── DATA SUPPLIED ──
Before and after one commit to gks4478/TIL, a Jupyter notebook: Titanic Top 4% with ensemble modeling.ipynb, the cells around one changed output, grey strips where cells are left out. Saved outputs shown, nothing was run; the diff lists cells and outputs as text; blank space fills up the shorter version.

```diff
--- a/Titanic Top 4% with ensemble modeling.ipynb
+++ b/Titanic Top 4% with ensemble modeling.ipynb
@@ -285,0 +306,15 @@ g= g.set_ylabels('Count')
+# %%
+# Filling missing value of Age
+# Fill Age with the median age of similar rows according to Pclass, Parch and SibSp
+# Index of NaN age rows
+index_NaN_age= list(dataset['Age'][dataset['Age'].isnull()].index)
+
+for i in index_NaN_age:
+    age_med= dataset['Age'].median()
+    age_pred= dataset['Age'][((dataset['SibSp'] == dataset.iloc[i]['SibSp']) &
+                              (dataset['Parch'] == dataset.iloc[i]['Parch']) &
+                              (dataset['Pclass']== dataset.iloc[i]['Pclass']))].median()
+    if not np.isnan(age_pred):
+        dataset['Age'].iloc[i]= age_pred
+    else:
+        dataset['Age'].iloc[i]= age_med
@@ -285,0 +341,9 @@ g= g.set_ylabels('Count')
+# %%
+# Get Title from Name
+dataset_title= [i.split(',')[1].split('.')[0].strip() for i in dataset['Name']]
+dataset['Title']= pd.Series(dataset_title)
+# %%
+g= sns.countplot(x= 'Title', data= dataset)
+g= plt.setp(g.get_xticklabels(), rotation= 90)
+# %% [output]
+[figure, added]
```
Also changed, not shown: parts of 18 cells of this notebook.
───
ABOUT THIS EXERCISE:
Look through the listing, and copy each line in which the string "Pclass" turns up.

SOLUTION TO THIS PROBLEM:
+# Fill Age with the median age of similar rows according to Pclass, Parch and SibSp
+                              (dataset['Pclass']== dataset.iloc[i]['Pclass']))].median()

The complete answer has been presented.